The other day I felt the familiar pangs of plant love at first sight. This has happened often over the years because I have a fickle heart and endless curiosity about beautiful and unfamiliar plants. Most of the time these sudden crushes result in good plant acquisitions. A few have turned out badly, but I can’t dwell on that, because doing so might make me wary about starting the next delightful plant love affair. Sometimes you just have to take risks.
The object of this week’s passion is primulina. This sounds like either a baby primrose or the love child of a primrose and some other, closely related species. It is neither of those things and, in fact, a primulina is not a primrose at all. In the world of familiar plants, it is most closely related to African violets and is a fellow card-carrying member of the gesneriad or Gesneriaceae family.
My new primulina caught my eye when I was looking over a display of African violets at Longwood Gardens, one of the epicenters of the horticultural world. The gift shop there was full of enticing plants, but I wanted to ring in the New Year with something small and easy to manage.
At first glance, I thought the little primulina, nestled in a 2.5 inch pot, was a variegated African violet. Its fuzzy, rounded leaves, adorned with rippling cream striations, looked very violet-like. I didn’t know that the little plant was anything different until I looked at the plant tag, which read “Asian Violet” in large letters and “Primula ‘Loki’” in smaller ones. I was intrigued and decided that the small cost of the little primulina would more than justify the leap of faith that I would take by buying it.
Plant research is almost as much fun as plant cultivation and when I got my primulina home, I delved into its background. The plant tag was correct; primulinas are native to tropical Asia, including parts of China, Indonesia, Vietnam, Sri Lanka and Thailand. While the plants have always been gesneriad family members, they have not been called “primulina” for long. The genus used to go by the name “Chirita”, until plant taxonomists decided that most Chiritas should be transferred to a new species. “Primulina” came into being.

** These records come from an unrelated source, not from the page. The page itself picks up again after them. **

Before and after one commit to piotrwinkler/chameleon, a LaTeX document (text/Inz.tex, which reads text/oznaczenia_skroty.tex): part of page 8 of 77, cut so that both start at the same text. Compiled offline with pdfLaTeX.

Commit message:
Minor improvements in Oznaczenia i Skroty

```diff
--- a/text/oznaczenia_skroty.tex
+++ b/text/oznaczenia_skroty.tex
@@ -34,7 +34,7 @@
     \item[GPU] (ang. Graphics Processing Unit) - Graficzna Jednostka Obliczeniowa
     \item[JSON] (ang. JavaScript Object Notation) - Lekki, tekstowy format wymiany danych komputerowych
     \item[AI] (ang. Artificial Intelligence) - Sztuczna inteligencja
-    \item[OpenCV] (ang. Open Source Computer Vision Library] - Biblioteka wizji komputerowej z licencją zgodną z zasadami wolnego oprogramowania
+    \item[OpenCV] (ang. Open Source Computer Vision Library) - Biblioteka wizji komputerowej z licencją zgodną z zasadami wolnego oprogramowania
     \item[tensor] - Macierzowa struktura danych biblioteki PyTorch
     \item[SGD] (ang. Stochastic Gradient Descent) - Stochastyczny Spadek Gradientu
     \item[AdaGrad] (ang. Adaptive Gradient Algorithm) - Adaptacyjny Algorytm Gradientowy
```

Had I seen my plant, which goes by the varietal name, ‘Loki’, in flower, I would have known that it is no African violet. The flowers, which rise above the leaves on three-inch stems, are elongated and tubular, looking more like streptocarpus flowers than African violet blooms. ‘Loki’ bears blue flowers, but primulina cultivars are available in traditional African violet colors, including shades of blue, blue-purple, purple, pink and yellow or cream. Some are bi-colors, with contrasting throats or markings. Whatever the color, the blooms are graceful and lovely.
African violets and primulina are both beautiful, but gesneriad family experts report that the latter bloom more often. Combine that trait with the fact that the leaf variegation makes them appealing when not in flower, and you have the makings of a commercial winner. Add in ease of care and it would appear that in a few years, the former chiritas will be on every retailer’s African violet shelf.

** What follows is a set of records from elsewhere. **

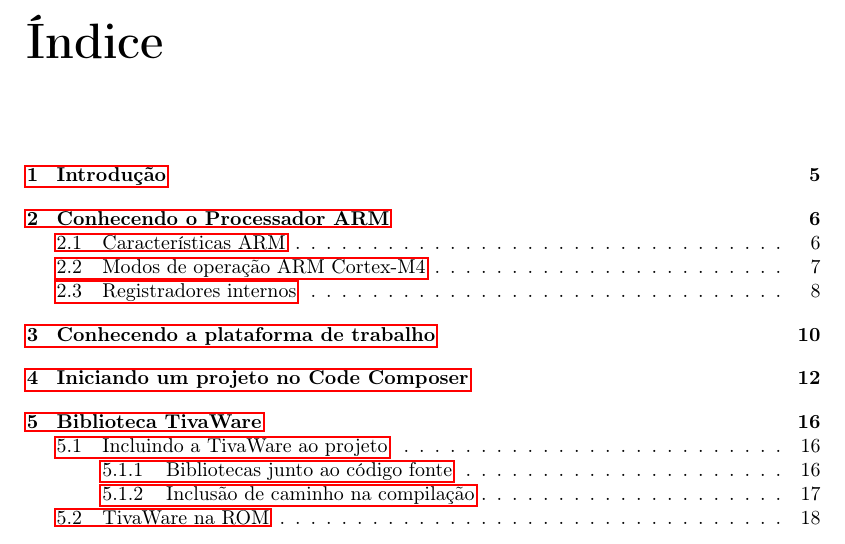
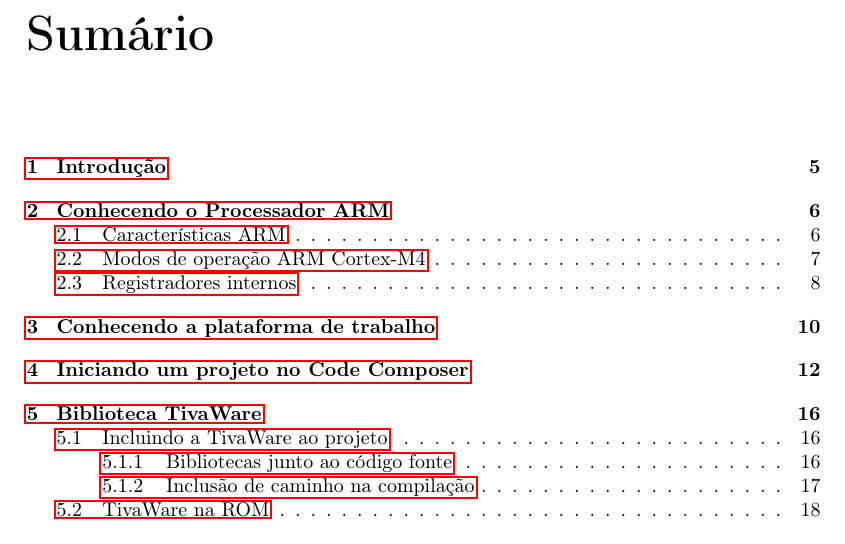
Before and after one commit to leandrofabianjr/ARM, a LaTeX thesis (ProjetoARM.tex, which reads src/cabecalho.tex): part of page 4 of 67, cut at the place of the change. Compiled offline with pdfLaTeX.

Commit message:
Índice para Sumário

```diff
--- a/src/cabecalho.tex
+++ b/src/cabecalho.tex
@@ -151,7 +151,7 @@
 \renewcommand{\tablename}{Tabela}
 \renewcommand{\lstlistingname}{Código}
 \renewcommand{\chaptername}{Capítulo}
-\renewcommand{\contentsname}{Índice}
+\renewcommand{\contentsname}{Sumário}
 \renewcommand{\bibname}{Referências}
 \renewcommand{\listfigurename}{Lista de Figuras}
 \renewcommand{\listtablename}{Lista de Tabelas}
```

‘Loki’ is a hybrid plant, as are many of the primulinas on the market. Depending on the parent plants’ traits, primulina leaves may be rounded or elongated. My daughter, who was bitten by the same plant-acquisition bug as I, purchased, ‘Rachel’, a variety with purple flowers and long, lance-shaped leaves. Some plants feature unadorned green foliage, but most of the commercially available hybrids bear the characteristic variegation.
Until primulinas become horticultural superstars, they will travel in the company of African violets. My plant and many other popular varieties were hybridized by Peter Shalit, a former president of the Gesneriad Society, the interest group for lovers of African violets, streptocarpus, gloxinia and related species. A look at several retailers’ websites suggests that Shalit is responsible for a number of very attractive hybrids.
If you can keep an African violet alive, you can provide the kind of enlightened neglect that will result in thriving primulina. The plants prefer bright, indirect light. Restrain yourself when watering and wait until the top of the soil is somewhat dry to the touch. Try not to get water on the leaves. Overwatering will cause crown rot, just as it does with African violets. Feed your primulina with a diluted fertilizer recommended for African violets. If you want to propagate a desirable plant, pluck off a leaf and insert the petiole or stem end in moistened potting medium. Water sparingly as needed, and in a month or so, a new plantlet will form.
Young primulinas, like mine, may take up to a year to flower, but be patient, the wait is worthwhile and the foliage is entrancing. In the meantime, install your primulina in a small container, dish garden or terrarium and pat yourself on the back for being the first in your neighborhood to own one.
If you want to delve into the primulina world, seek out the excellent selection at Lyndon Lyon Greenhouses, PO Box 249, Dolgeville, NY 13329-0249; (315) 429-8291; www.lyndonlyon.com.